### Assigned task
Leave the pictures aside and give back every entry below word for word.

### Web page edit records
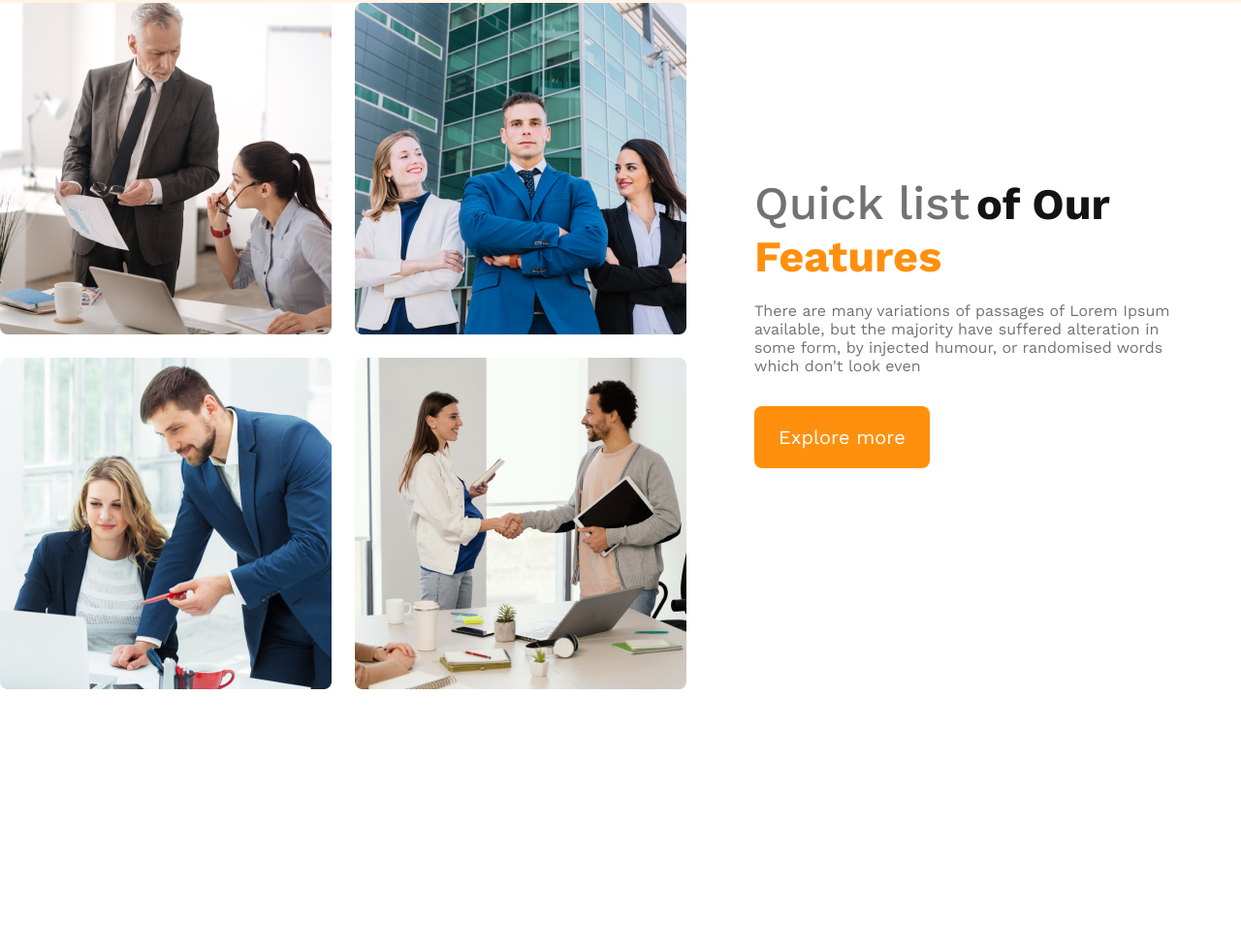
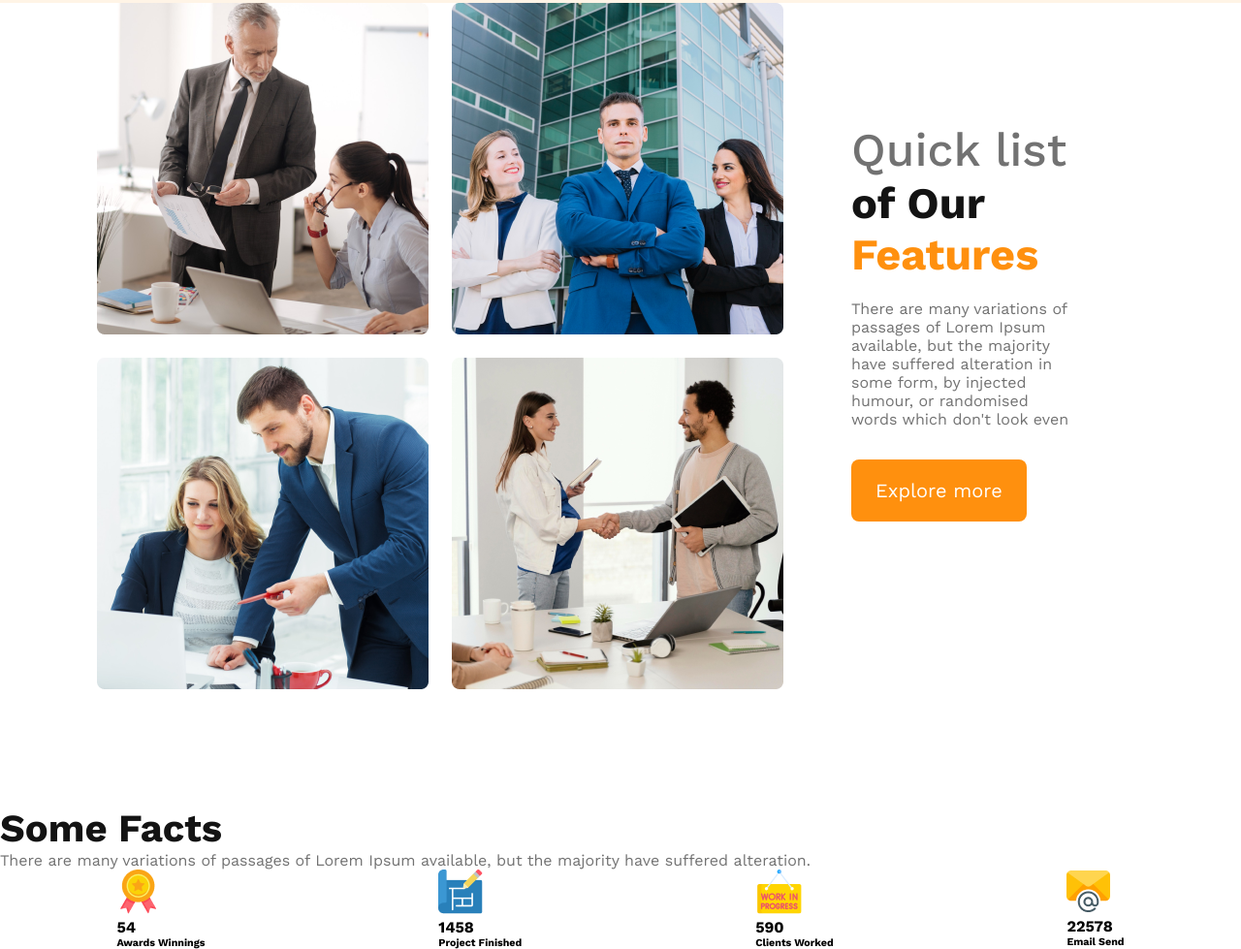
Before and after one commit to Jahid-Hossan/my-architects-website-main, a plain HTML site: page index.html in a window 1280 px wide. Shown: the part 1003-1982 px from the top of the page at 97% size. Before the commit the page ends 1714 px from the top, so only its background shows below. Drawn offline with nearby package versions, Linux system fonts and the light colour scheme.

Commit message:
feture done

```diff
--- a/index.html
+++ b/index.html
@@ -46,6 +46,43 @@
                 </div>
             </div>
         </section>
+
+        <!-- this is fetures section -->
+        <section>
+
+        </section>
+
+        <!-- this is fact section -->
+        <section>
+            <div class="fect-conteiner">
+                <h2 class="title">Some Facts</h2>
+                <p class="text-gray-para">There are many variations of passages of Lorem Ipsum available, but the majority have suffered alteration.</p>
+
+                <div class="award-content">
+                    <div class="award">
+                        <img src="./images/icons/ribon.png" alt="" class="award-img">
+                        <h4 class="award-number">54</h4>
+                        <h6 class="award-title">Awards Winnings</h6>
+                    </div>
+                    <div class="award">
+                        <img src="./images/icons/projects.png" alt="" class="award-img">
+                        <h4 class="award-number">1458</h4>
+                        <h6 class="award-title">Project Finished</h6>
+                    </div>
+                    <div class="award">
+                        <img src="./images/icons/customers.png" alt="" class="award-img">
+                        <h4 class="award-number">590</h4>
+                        <h6 class="award-title">Clients Worked</h6>
+                    </div>
+                    <div class="award">
+                        <img src="./images/icons/email.png" alt="" class="award-img">
+                        <h4 class="award-number">22578</h4>
+                        <h6 class="award-title">Email Send</h6>
+                    </div>
+                </div>
+
+            </div>
+        </section>
     </main>
 
 </body>
--- a/style.css
+++ b/style.css
@@ -104,6 +104,7 @@
      display: flex;
      justify-items: center;
      align-items: center;
+     margin: 0 100px;
  }
 
  .team-content {
@@ -116,7 +117,7 @@
      gap: 1.5rem;
  }
 
- .team-title{
+ .team-title {
      margin-bottom: 20px;
  }
 
@@ -138,38 +139,69 @@
      font-weight: 700;
  }
 
+ /* some fact style */
+
+ .fect-conteiner{
+    margin-top: 120px;
+ }
+
+ .award-content{
+    display: flex;
+    justify-content: space-around;
+    max-width: 1442px;
+ }
+
+ .award{
+
+ }
+
+ .award-img{
+
+ }
+
+ .award-number{
+
+ }
+
+ .award-title{
+
+ }
 
 
  /* Responsive media query */
 
  @media screen and (max-width: 576px) {
-     .header {
+
+     .header,
+     .team-content {
          padding: 20px;
          flex-direction: column;
      }
 
      .nav,
-     .team-conteiner
-     {
+     .team-conteiner {
          flex-direction: column;
      }
 
 
      .nav ul,
-     .banner {
+     .banner,
+     {
      margin-top: 20px;
  }
 
-     .menu{
+ .menu {
      margin-right: 15px;
      justify-content: space-between;
  }
 
-     .team-conteiner{
+ .team-conteiner {
      flex-direction: column-reverse;
+     margin: 0;
+
  }
 
-     .teams-img{
+ .teams-img {
      grid-template-columns: repeat(1, 1fr);
  }
 
@@ -196,4 +228,13 @@
          margin-top: 20px;
      }
 
+     .team-conteiner{
+        flex-direction: column-reverse;
+        margin: 0;
      }
+
+     .team-content{
+        padding: 20px;
+     }
+
+ }
```
Lines whose indentation alone changed are shown as unchanged.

### Expected answer
Before and after one commit to Jahid-Hossan/my-architects-website-main, a plain HTML site: page index.html in a window 1280 px wide. Shown: the part 1003-1982 px from the top of the page at 97% size. Before the commit the page ends 1714 px from the top, so only its background shows below. Drawn offline with nearby package versions, Linux system fonts and the light colour scheme.

Commit message:
feture done

```diff
--- a/index.html
+++ b/index.html
@@ -46,6 +46,43 @@
                 </div>
             </div>
         </section>
+
+        <!-- this is fetures section -->
+        <section>
+
+        </section>
+
+        <!-- this is fact section -->
+        <section>
+            <div class="fect-conteiner">
+                <h2 class="title">Some Facts</h2>
+                <p class="text-gray-para">There are many variations of passages of Lorem Ipsum available, but the majority have suffered alteration.</p>
+
+                <div class="award-content">
+                    <div class="award">
+                        <img src="./images/icons/ribon.png" alt="" class="award-img">
+                        <h4 class="award-number">54</h4>
+                        <h6 class="award-title">Awards Winnings</h6>
+                    </div>
+                    <div class="award">
+                        <img src="./images/icons/projects.png" alt="" class="award-img">
+                        <h4 class="award-number">1458</h4>
+                        <h6 class="award-title">Project Finished</h6>
+                    </div>
+                    <div class="award">
+                        <img src="./images/icons/customers.png" alt="" class="award-img">
+                        <h4 class="award-number">590</h4>
+                        <h6 class="award-title">Clients Worked</h6>
+                    </div>
+                    <div class="award">
+                        <img src="./images/icons/email.png" alt="" class="award-img">
+                        <h4 class="award-number">22578</h4>
+                        <h6 class="award-title">Email Send</h6>
+                    </div>
+                </div>
+
+            </div>
+        </section>
     </main>
 
 </body>
--- a/style.css
+++ b/style.css
@@ -104,6 +104,7 @@
      display: flex;
      justify-items: center;
      align-items: center;
+     margin: 0 100px;
  }
 
  .team-content {
@@ -116,7 +117,7 @@
      gap: 1.5rem;
  }
 
- .team-title{
+ .team-title {
      margin-bottom: 20px;
  }
 
@@ -138,38 +139,69 @@
      font-weight: 700;
  }
 
+ /* some fact style */
+
+ .fect-conteiner{
+    margin-top: 120px;
+ }
+
+ .award-content{
+    display: flex;
+    justify-content: space-around;
+    max-width: 1442px;
+ }
+
+ .award{
+
+ }
+
+ .award-img{
+
+ }
+
+ .award-number{
+
+ }
+
+ .award-title{
+
+ }
 
 
  /* Responsive media query */
 
  @media screen and (max-width: 576px) {
-     .header {
+
+     .header,
+     .team-content {
          padding: 20px;
          flex-direction: column;
      }
 
      .nav,
-     .team-conteiner
-     {
+     .team-conteiner {
          flex-direction: column;
      }
 
 
      .nav ul,
-     .banner {
+     .banner,
+     {
      margin-top: 20px;
  }
 
-     .menu{
+ .menu {
      margin-right: 15px;
      justify-content: space-between;
  }
 
-     .team-conteiner{
+ .team-conteiner {
      flex-direction: column-reverse;
+     margin: 0;
+
  }
 
-     .teams-img{
+ .teams-img {
      grid-template-columns: repeat(1, 1fr);
  }
 
@@ -196,4 +228,13 @@
          margin-top: 20px;
      }
 
+     .team-conteiner{
+        flex-direction: column-reverse;
+        margin: 0;
      }
+
+     .team-content{
+        padding: 20px;
+     }
+
+ }
```
Lines whose indentation alone changed are shown as unchanged.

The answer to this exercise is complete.